    2. Hapke, HJ, Strathmann, W. (1995). Pharmacological effects of Hordenine. Dtsch Tierarztl Wochenschr. 1995 Jun;102(6):228-32.
    3. Frank, M., Weckman, T. J., Wood, T., Woods, W. E., TAI, C. L., CHANG, S. L., … & Tobin, T. (1990). Hordenine: pharmacology, pharmacokinetics and behavioural effects in the horse. Equine veterinary journal, 22(6), 437-441.


    1. Bemis, D. L., Capodice, J. L., Gorroochurn, P., Katz, A. E., & Buttyan, R. (2006). Anti-prostate cancer activity of a β-carboline alkaloid enriched extract from Rauwolfia vomitoria. International journal of oncology, 29(5), 1065-1073.
    2. Campbell, J. I., Mortensen, A., & Mølgaard, P. (2006). Tissue lipid lowering-effect of a traditional Nigerian anti-diabetic infusion of Rauwolfia vomitoria foilage and Citrus aurantium fruit. Journal of ethnopharmacology, 104(3), 379-386.
    3. Bisong, S. A., Brown, R., & Osim, E. E. (2010). Comparative effects of Rauwolfia vomitoria and chlorpromazine on locomotor behaviour and anxiety in mice. Journal of ethnopharmacology, 132(1), 334-339.

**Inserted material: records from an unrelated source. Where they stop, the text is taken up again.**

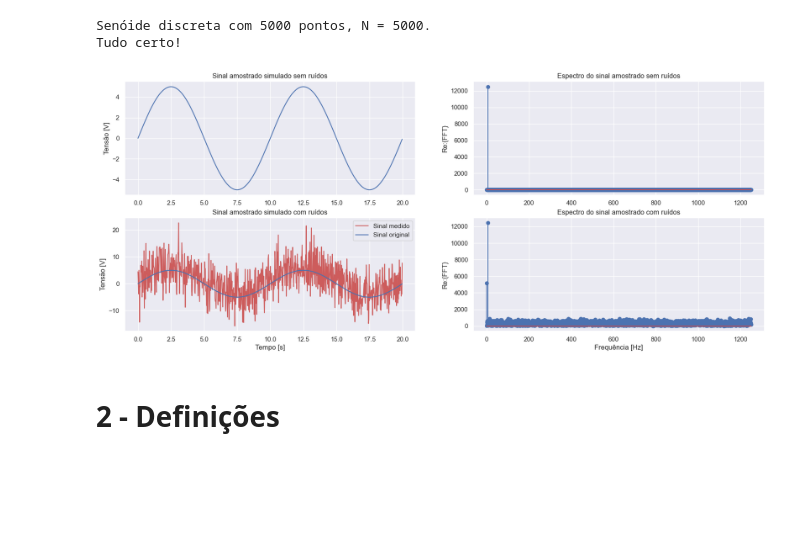
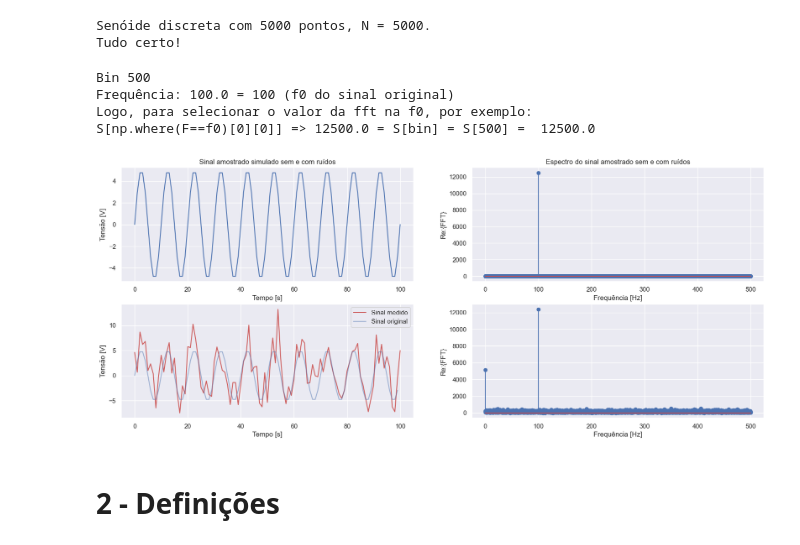
Before and after one commit to Alexandre-Caldeira/detection-theory-101, a Jupyter notebook: comCalma.ipynb, the cells around one changed output. Saved outputs shown, nothing was run; the diff lists cells and outputs as text; code cells hidden in the pictures; blank space fills up the shorter version.

```diff
--- a/comCalma.ipynb
+++ b/comCalma.ipynb
@@ -28,6 +30,10 @@ def vc_pratico(ORD, alpha = 0.05):
 ## 1.2 - Geração de sinais senoidais:
 # %%
 # Construção de senóide aleatória com e sem ruído:
+# Senoide normal:   sin(2 * np.pi * t + th0 )
+# Senoide discreta: sin(2 * np.pi * n * ts + th0);
+# => ts = 1/fs; t = n/fs
+
 # Frequência do Sinal: [Hz]
 f0 = 100
 
@@ -38,11 +44,10 @@ fs = 1000
 fl = 2*np.pi*f0/fs
 
 # Duração da amostragem: (tempo de experimento) [s]
-Tmax = 120 # tempo final, 2 minutos nesse caso
 tj = fs # Tempo por janela = fs => 1s / janela! (facilita contas)
 M = 5
 N = M*tj # = tamanhoJanela * tempo/Janela na MSC/CSM
-t = np.linspace(0,Tmax,num=N)
+t = np.linspace(0,N-1,num=N)
 
 # amplitude, argumento e fase:
 arg = fl*t # [rag]
@@ -55,7 +60,6 @@ print('Tudo certo!')
 def senoide(
     amplitude = 1,
     theta0 = 0,
-    Tmax = 120,
     f0 = 100,
     fs = 1000,
     N = -1,
@@ -68,7 +72,7 @@ def senoide(
 
     if M>0 and tj>0: N = M*tj
 
-    t = np.linspace(0,Tmax,num=N)
+    t = np.linspace(0,N-1,num=N)
     arg = fl*t
 
     if cosseno<0: sinal = amplitude*np.sin(arg +theta0)
@@ -83,50 +87,65 @@ Tudo certo!
 
 # Senoide
 plt.subplot(221);
-sns.lineplot(y = sinal[0:round(20*N/Tmax)], x = t[0:round(20*N/Tmax)]);
-# (2 ciclos = 20 seg => 10 seg / ciclo => fl = 1/10 = 0.1 Hz, correto)
+sns.lineplot(y = sinal[0:round(20*N/(fs))+1], x = t[0:round(20*N/(fs))+1]);
+# (2 ciclos = 20 seg => 10 seg / ciclo => fl = 1/10 = 0.1 Hz, frequencia normalizada f/fs, correta!)
 plt.ylabel('Tensão [V]');
-plt.title('Sinal amostrado simulado sem ruídos');
+plt.xlabel('Tempo [s]');
+plt.title('Sinal amostrado simulado sem e com ruídos');
 
 # FFT sinal
 plt.subplot(222);
 S = np.abs(fft(sinal))
-F = fftfreq(len(S), d=2/N)
+F = fftfreq(len(S), d=1/fs)
 plt.stem(F[0:round(len(F)/2)],S[0:round(len(S)/2)])
 # plt.stem(F[0:300],S[0:300])
 plt.ylabel('Re:{FFT}');
-plt.title('Espectro do sinal amostrado sem ruídos');
+plt.xlabel('Frequência [Hz]');
+plt.title('Espectro do sinal amostrado sem e com ruídos');
 
 # Senoide + ruido
 plt.subplot(223);
-# Gerando ruído gaussiano de média zero, desvio padrão 1 e amplitude 5 (SNR = 2)
-ruido = 5*rd.randn(N,) + 1
+# Gerando ruído gaussiano de média zero, desvio padrão 1 e amplitude 5 (SNR = 10/2.5 = 4)
+ruido = 2.5*rd.randn(N,) + 1
 ruidoso = sinal + ruido
-sns.lineplot(y = ruidoso[0:round(20*N/Tmax)], x = t[0:round(20*N/Tmax)], color = 'indianred');
-sns.lineplot(y = sinal[0:round(20*N/Tmax)], x = t[0:round(20*N/Tmax)]);
+sns.lineplot(y = ruidoso[0:round(20*N/(fs))+1], x = t[0:round(20*N/(fs))+1], color = 'indianred');
+sns.lineplot(y = sinal[0:round(20*N/(fs))], x = t[0:round(20*N/(fs))], alpha=0.5);
 plt.legend(['Sinal medido', 'Sinal original']);
 plt.ylabel('Tensão [V]');
 plt.xlabel('Tempo [s]');
-plt.title('Sinal amostrado simulado com ruídos');
+
 
 # FFT sinal ruidoso
 plt.subplot(224);
 R = np.abs(fft(ruidoso))
-Fr = fftfreq(len(S), d=2/N)
+Fr = fftfreq(len(S), d=1/fs)
 plt.stem(Fr[0:round(len(Fr)/2)],R[0:round(len(R)/2)]);
 # plt.stem(F[0:300],S[0:300])
 plt.ylabel('Re:{FFT}');
 plt.xlabel('Frequência [Hz]');
-plt.title('Espectro do sinal amostrado com ruídos');
 
-def niasFFT(sinal, N):
+
+def niasFFT(sinal, fs):
     S = fft(sinal)
     SINALf = np.abs(S)
     SINALa = np.angle(S)
-    FREQs = fftfreq(len(sinal), d=2/N)
+    FREQs = fftfreq(len(sinal), d=1/fs)
     return [FREQs,SINALf, SINALa]
+
+# Bin com pico de frequência:
+bin = np.where(S == max(S))
+print('Bin',bin[0][0])
+print('Frequência:',F[bin[0][0]], '=',f0,'(f0 do sinal original)')
+print('Logo, para selecionar o valor da fft na f0, por exemplo:')
+print('S[np.where(F==f0)[0][0]] =>',S[np.where(F==f0)[0][0]], '=', 'S[bin] = S[500] = ', S[500])
+# Selecionar amostras de zero até TEMPO_DESEJADO (sem segundos) para plotar tempo contínuo referente:
+# [0: round(TEMPO_DESEJADO*N/(fs))+1 ]
 # %% [output]
+Bin 500
+Frequência: 100.0 = 100 (f0 do sinal original)
+Logo, para selecionar o valor da fft na f0, por exemplo:
+S[np.where(F==f0)[0][0]] => 12500.0 = S[bin] = S[500] =  12500.0
-[figure, old version]
+[figure, new version]
 # %% [markdown]
 # 2 - Definições
 # %% [markdown]
```
Also changed, not shown: parts of 6 cells of this notebook.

    4. Yu, J., Ma, Y., Drisko, J., & Chen, Q. (2013). Antitumor activities of Rauwolfia vomitoria extract and potentiation of carboplatin effects against ovarian cancer. Current Therapeutic Research, 75, 8-14.